I am sure that Wicksell, like all Austrians, know that in the market, multiple rates exist. The "natural rate" can be argued to be an abstract reference to the rates that would have otherwise existed in the absence of Fed/FR manipulation.
"I am sure that Wicksell, like all Austrians, know that in the market, multiple rates exist."ReplyDelete
"Like all Austrians," my eye, you joker.
Sraffians do not like chapter 17 of the General Theory, and they certainly don't like the Marginal Efficiency of Capital (which appears in other chapter, I know). You should look for a discussion between Paul Davidson and Gary Mongiovi on the subject. It's in a book called "Interactions in Political Economy, Malvern after 10 years", edited by Steven Pressman (by the way, he wrote a great critique of Public Choice Theory, a subject you may want to talk about as it is, I believe, a cornerstone of Neoclassical and even Austrian attitudes towards public policy).ReplyDelete
Jan said:Lord Keynes!Ha ha!Yes that Christof most be joking!So now the founder of "Stockholm schoool of economics",old Swede Knut Wicksell are an "Austrian"?He was mentor to several justifiably famous Swedish economists who followed him, and one of the most influential economists of his time!Now are ,old radical,Swedish economist Knut Wicksell, suddenly reduced to be some "Austrian schoolar"??A footnote in Hayek´s work maybee??Do they knowReplyDelete
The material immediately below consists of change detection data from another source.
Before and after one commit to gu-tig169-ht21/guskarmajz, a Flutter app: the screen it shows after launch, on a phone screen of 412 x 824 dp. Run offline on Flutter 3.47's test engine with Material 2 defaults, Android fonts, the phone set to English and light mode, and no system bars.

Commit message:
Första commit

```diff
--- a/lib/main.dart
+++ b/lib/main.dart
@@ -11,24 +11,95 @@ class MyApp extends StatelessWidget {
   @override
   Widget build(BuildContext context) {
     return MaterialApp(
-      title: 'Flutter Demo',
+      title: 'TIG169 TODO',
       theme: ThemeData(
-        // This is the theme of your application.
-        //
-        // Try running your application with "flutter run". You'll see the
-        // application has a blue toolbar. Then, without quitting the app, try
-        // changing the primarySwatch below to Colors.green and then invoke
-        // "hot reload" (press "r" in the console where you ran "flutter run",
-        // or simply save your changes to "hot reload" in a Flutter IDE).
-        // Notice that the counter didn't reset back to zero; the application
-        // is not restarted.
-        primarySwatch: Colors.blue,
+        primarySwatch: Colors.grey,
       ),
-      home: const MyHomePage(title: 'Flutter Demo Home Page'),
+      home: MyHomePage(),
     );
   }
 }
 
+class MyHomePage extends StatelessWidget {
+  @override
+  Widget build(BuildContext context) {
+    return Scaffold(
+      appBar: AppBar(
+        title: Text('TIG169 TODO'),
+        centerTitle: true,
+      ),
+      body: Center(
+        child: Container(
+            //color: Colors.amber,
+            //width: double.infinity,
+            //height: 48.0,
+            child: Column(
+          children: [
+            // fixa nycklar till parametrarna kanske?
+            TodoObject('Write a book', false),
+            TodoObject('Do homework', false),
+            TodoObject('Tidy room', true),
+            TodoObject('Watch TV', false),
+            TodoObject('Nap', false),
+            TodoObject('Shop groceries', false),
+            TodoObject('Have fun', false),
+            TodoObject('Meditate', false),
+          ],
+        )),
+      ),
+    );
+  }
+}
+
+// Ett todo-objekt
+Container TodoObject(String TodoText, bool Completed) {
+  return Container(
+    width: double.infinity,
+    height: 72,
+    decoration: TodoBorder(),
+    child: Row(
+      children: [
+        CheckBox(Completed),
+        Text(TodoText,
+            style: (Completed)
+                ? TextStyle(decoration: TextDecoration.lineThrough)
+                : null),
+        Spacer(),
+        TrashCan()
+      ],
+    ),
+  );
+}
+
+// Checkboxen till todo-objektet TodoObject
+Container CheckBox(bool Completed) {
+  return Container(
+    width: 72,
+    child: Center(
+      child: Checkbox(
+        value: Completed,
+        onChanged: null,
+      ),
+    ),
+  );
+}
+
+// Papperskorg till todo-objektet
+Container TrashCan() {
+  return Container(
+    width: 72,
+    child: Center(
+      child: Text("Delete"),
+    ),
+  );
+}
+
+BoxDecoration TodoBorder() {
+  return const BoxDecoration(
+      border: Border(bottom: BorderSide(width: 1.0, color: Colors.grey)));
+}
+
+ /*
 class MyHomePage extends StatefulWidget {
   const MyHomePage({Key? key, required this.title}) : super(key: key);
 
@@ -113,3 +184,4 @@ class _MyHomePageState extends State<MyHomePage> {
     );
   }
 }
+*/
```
old Wicksell questioned the institutions of rank, marriage, the church and monarchy, and the military,fought for a more equal distribution of wealth and income?Advocated Progressive taxation,counter-cyclical budgets,low interest rates during recessions etc?Half of his work is in Swedish,so i guess they got him backwards!